• Task instructions:
Restate the whole of the data below word for word, skipping the images.

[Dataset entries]
+ + + +

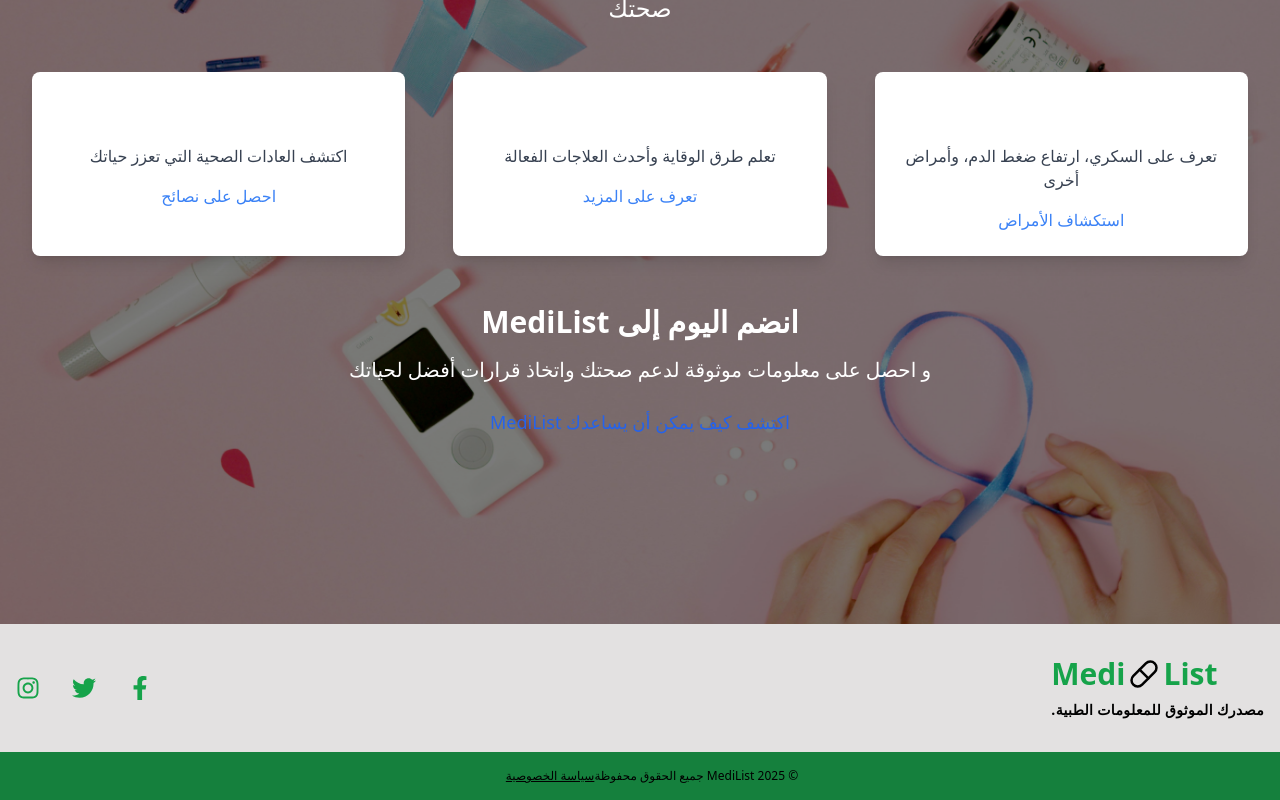
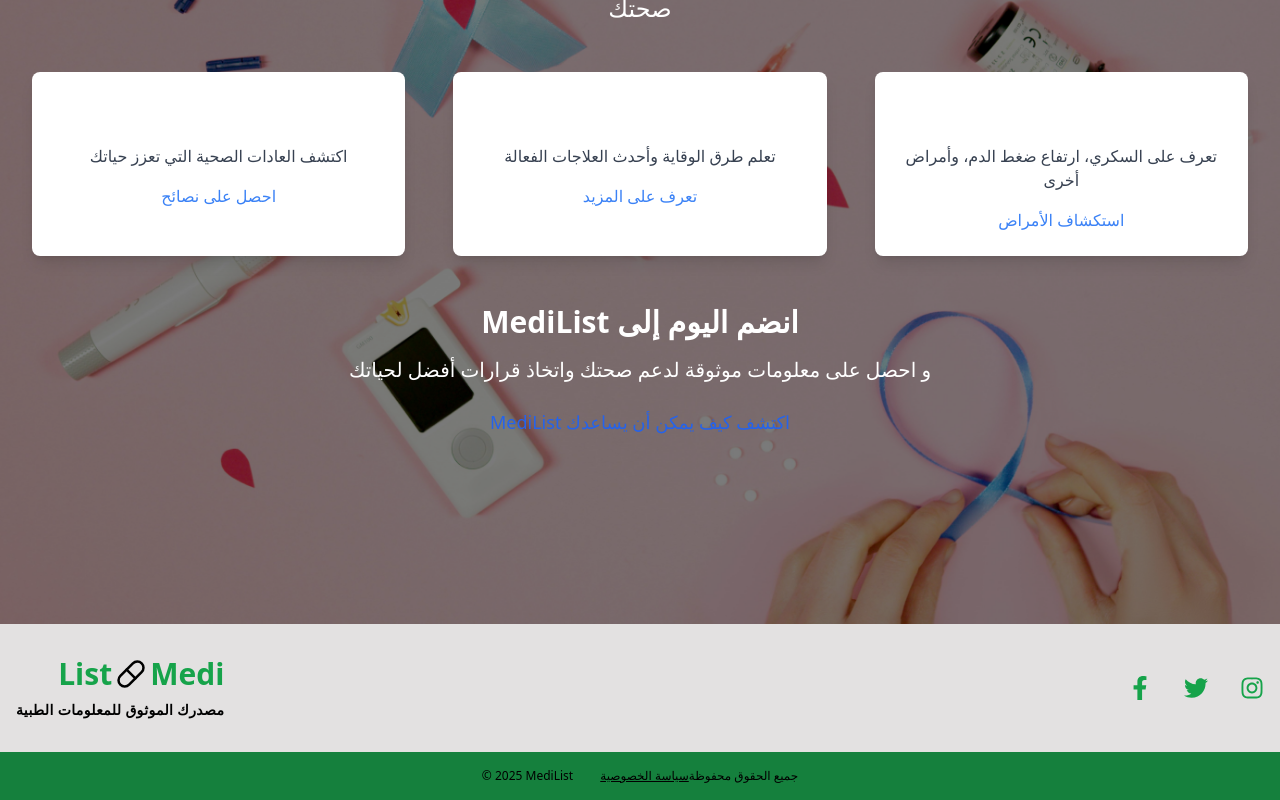
Before and after one commit to Ezeddin-Alassaad/Medi_List, a Next.js app: page / in a window 1280 px wide. Shown: the part 276-1076 px from the top of the page. Built offline with nearby package versions, Linux system fonts and the light colour scheme.

Commit message:
new updated footer

```diff
--- a/src/components/Footer.tsx
+++ b/src/components/Footer.tsx
@@ -5,7 +5,7 @@
 
 const Footer = () => {
   return (
-    <footer className="bg-[rgb(227,225,225)] text-black" dir="rtl">
+    <footer className="bg-[rgb(227,225,225)] text-black" dir='ltr' >
       <div className="container mx-auto px-4 py-8 flex flex-col md:flex-row justify-between items-center">
         {/* Logo and Description */}
         <div className="text-center md:text-right mb-4 md:mb-0">
@@ -16,30 +16,18 @@
            <span className="text-green-600">List </span> <LuPill className="mx-1" /> <span className="text-green-600">Medi</span>
           </Link>
           <p className="mt-2 font-extrabold text-sm tracking-wide">
-            مصدرك الموثوق للمعلومات الطبية.
+            مصدرك الموثوق للمعلومات الطبية
           </p>
         </div>
         {/* Social Media Icons */}
-        <div className="flex space-x-reverse space-x-8">
-          <a
-            href="#"
-            className="hover:text-green-600 transition-colors duration-200"
-            aria-label="Facebook"
-          >
+      <div className="flex space-x-8">
+        <a href="#" aria-label="Facebook" className="hover:text-green-600 transition-colors duration-200">
           <FaFacebookF size={24} className="text-green-600" />
         </a>
-          <a
-            href="#"
-            className="hover:text-green-600 transition-colors duration-200"
-            aria-label="Twitter"
-          >
+        <a href="#" aria-label="Twitter" className="hover:text-green-600 transition-colors duration-200">
           <FaTwitter size={24} className="text-green-600" />
         </a>
-          <a
-            href="#"
-            className="hover:text-green-600 transition-colors duration-200"
-            aria-label="Instagram"
-          >
+        <a href="#" aria-label="Instagram" className="hover:text-green-600 transition-colors duration-200">
           <FaInstagram size={24} className="text-green-600" />
         </a>
       </div>
```
Lines whose indentation alone changed are shown as unchanged.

+ + + +

• Exercise output:
Before and after one commit to Ezeddin-Alassaad/Medi_List, a Next.js app: page / in a window 1280 px wide. Shown: the part 276-1076 px from the top of the page. Built offline with nearby package versions, Linux system fonts and the light colour scheme.

Commit message:
new updated footer

```diff
--- a/src/components/Footer.tsx
+++ b/src/components/Footer.tsx
@@ -5,7 +5,7 @@
 
 const Footer = () => {
   return (
-    <footer className="bg-[rgb(227,225,225)] text-black" dir="rtl">
+    <footer className="bg-[rgb(227,225,225)] text-black" dir='ltr' >
       <div className="container mx-auto px-4 py-8 flex flex-col md:flex-row justify-between items-center">
         {/* Logo and Description */}
         <div className="text-center md:text-right mb-4 md:mb-0">
@@ -16,30 +16,18 @@
            <span className="text-green-600">List </span> <LuPill className="mx-1" /> <span className="text-green-600">Medi</span>
           </Link>
           <p className="mt-2 font-extrabold text-sm tracking-wide">
-            مصدرك الموثوق للمعلومات الطبية.
+            مصدرك الموثوق للمعلومات الطبية
           </p>
         </div>
         {/* Social Media Icons */}
-        <div className="flex space-x-reverse space-x-8">
-          <a
-            href="#"
-            className="hover:text-green-600 transition-colors duration-200"
-            aria-label="Facebook"
-          >
+      <div className="flex space-x-8">
+        <a href="#" aria-label="Facebook" className="hover:text-green-600 transition-colors duration-200">
           <FaFacebookF size={24} className="text-green-600" />
         </a>
-          <a
-            href="#"
-            className="hover:text-green-600 transition-colors duration-200"
-            aria-label="Twitter"
-          >
+        <a href="#" aria-label="Twitter" className="hover:text-green-600 transition-colors duration-200">
           <FaTwitter size={24} className="text-green-600" />
         </a>
-          <a
-            href="#"
-            className="hover:text-green-600 transition-colors duration-200"
-            aria-label="Instagram"
-          >
+        <a href="#" aria-label="Instagram" className="hover:text-green-600 transition-colors duration-200">
           <FaInstagram size={24} className="text-green-600" />
         </a>
       </div>
```
Lines whose indentation alone changed are shown as unchanged.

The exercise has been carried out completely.